Maryland Gov. Hogan vetoes bill that would do away with life-without-parole sentences for juveniles
The state’s Senate Bill 494 and House Bill 409, known as the Juvenile Restoration Act, would have required authorities to sentence minors being convicted as adults to less than the legal minimum term and prohibited courts from imposing life sentences.
Hogan said the bill “pertains to juveniles who have committed crimes so heinous that they are automatically charged as adults, including first-degree murder, first-degree rape, first-degree sex offense, manslaughter, and certain offenses with firearms,” in a Thursday letter to Maryland state Sen. Bill Ferguson.
“These are serious crimes that require the most serious of consequences, which is why a judge or jury sentences the individual to a lengthy determinate sentence, life imprisonment, or life imprisonment without parole,” he wrote.
Hogan stressed, however, that he is “a firm believer in second chances” and understands “that individuals who commit serious crimes, especially as juveniles, are capable of rehabilitation.”
Maryland Democratic Del. Jazz Lewis criticized the governor’s veto in a Friday tweet.
“Gov. Hogan isn’t the only show in town,” he wrote. “We are going to override his veto of the Juvenile Restoration Act and make this bipartisan initiative the law! Thank you to Sen. Chris West and everyone who has been part of this movement to ensure children don’t die in prison.”
Hogan noted in his letter that he “was the first governor in 24 years to parole a juvenile serving a life sentence” and has granted seven paroles, two medical paroles and four communications for juveniles sentenced to life “since taking office.”
He also issued an executive order requiring the governor to “consider a juvenile offender’s age at the time of the crime, demonstrated maturity, and subsequent rehabilitation to ensure they have some meaningful opportunity to obtain release,” Hogan wrote in his letter.
Advocates for the bill argued that it would have helped address the large racial disparity present in Maryland’s penal system.
“Over 400 people would be immediately eligible for this review, meaning they have already served more than 20 years for a crime they committed when they were under 18,” Lewis told Capital News Service in a January email. “Of this population, 87% are Black, which is the worst racial disparity in the nation. The Juvenile Restoration Act is therefore needed to begin to correct a gross racial injustice.”

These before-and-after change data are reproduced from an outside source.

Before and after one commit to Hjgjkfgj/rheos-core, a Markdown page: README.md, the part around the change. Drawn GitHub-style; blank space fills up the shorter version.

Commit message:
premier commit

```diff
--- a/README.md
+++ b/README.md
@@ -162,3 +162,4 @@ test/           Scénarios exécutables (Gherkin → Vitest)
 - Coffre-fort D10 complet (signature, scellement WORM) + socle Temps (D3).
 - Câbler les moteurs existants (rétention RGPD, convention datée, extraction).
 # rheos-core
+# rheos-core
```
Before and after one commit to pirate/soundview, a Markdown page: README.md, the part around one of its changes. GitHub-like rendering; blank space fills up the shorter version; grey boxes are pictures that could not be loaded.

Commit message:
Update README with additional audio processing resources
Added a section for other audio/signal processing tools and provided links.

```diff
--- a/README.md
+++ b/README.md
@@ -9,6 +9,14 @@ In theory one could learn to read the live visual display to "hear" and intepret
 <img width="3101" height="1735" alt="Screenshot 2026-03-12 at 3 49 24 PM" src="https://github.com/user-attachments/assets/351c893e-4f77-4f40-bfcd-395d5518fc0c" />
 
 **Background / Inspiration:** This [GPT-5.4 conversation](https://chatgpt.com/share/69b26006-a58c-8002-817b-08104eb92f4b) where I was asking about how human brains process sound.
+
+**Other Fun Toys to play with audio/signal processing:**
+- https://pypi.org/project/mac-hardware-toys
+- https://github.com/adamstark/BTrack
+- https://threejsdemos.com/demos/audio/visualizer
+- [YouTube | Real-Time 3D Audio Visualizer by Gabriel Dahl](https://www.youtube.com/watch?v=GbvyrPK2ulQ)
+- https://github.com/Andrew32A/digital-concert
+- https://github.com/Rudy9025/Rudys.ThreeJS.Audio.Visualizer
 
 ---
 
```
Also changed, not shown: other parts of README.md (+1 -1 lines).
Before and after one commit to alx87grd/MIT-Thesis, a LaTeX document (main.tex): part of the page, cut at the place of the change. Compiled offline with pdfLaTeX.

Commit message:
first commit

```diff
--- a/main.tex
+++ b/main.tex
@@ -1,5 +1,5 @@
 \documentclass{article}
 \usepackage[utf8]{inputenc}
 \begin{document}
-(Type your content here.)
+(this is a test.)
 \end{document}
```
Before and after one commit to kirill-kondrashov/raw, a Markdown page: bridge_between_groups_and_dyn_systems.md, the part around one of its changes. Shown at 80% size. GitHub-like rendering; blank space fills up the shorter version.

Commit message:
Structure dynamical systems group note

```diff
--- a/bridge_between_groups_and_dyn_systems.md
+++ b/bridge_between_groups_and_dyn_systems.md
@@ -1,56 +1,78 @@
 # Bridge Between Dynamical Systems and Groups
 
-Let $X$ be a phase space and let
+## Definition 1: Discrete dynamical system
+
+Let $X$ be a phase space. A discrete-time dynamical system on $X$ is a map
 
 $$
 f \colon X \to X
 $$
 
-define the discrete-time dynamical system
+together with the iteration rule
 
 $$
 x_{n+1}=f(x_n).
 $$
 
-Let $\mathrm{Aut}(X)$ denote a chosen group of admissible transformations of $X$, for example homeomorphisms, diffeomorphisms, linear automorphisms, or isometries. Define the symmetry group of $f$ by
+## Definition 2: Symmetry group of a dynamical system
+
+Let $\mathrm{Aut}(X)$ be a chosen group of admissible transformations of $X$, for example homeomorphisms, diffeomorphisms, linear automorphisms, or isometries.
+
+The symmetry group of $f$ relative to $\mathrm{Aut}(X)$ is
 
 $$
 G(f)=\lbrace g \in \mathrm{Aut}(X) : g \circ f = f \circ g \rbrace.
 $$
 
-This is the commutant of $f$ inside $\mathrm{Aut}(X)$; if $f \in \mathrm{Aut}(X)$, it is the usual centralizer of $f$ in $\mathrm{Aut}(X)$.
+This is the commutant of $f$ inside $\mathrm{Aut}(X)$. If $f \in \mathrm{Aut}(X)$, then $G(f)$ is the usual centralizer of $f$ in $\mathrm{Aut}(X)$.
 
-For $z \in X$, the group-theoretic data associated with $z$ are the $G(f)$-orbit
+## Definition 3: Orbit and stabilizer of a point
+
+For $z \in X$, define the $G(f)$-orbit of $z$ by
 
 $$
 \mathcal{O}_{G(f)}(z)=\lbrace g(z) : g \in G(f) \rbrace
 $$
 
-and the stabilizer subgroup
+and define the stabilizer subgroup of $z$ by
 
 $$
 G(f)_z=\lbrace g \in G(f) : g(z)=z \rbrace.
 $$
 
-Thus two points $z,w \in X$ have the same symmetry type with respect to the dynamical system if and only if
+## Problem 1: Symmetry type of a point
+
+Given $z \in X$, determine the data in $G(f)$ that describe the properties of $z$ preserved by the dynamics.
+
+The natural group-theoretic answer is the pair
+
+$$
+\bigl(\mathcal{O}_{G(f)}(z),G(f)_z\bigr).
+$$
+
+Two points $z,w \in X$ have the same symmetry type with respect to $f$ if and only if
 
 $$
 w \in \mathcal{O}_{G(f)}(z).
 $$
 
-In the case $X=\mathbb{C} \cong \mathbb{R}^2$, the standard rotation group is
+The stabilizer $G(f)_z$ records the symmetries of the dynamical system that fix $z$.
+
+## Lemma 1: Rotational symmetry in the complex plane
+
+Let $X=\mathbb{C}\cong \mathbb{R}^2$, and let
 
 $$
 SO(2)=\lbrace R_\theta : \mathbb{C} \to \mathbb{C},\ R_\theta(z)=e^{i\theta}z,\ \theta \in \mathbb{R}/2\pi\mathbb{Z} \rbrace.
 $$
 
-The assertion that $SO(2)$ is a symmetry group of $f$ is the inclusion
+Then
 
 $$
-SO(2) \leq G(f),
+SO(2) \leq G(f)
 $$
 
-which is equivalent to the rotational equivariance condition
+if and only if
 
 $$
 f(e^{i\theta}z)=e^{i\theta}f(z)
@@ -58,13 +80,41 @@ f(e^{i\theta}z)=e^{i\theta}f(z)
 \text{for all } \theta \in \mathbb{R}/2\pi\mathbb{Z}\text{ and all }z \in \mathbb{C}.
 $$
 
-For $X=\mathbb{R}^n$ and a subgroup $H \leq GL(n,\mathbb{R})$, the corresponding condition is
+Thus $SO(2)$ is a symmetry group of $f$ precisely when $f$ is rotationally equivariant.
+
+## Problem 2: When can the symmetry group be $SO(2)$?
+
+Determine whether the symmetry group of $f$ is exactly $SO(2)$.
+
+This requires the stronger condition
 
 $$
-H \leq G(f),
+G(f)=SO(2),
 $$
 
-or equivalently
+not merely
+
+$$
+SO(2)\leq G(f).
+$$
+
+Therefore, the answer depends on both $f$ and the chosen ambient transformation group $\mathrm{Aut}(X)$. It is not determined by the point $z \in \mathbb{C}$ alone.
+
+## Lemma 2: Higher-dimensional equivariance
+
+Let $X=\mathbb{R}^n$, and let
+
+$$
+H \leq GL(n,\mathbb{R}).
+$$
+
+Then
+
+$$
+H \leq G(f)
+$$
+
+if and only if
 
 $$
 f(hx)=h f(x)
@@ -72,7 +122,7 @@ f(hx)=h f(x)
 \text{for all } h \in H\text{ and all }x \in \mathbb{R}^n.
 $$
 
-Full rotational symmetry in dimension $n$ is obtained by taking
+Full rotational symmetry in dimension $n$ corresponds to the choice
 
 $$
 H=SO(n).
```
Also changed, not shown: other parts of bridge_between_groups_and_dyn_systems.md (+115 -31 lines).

Hogan handed several vetoes to state lawmakers Friday.
The Associated Press contributed to this report.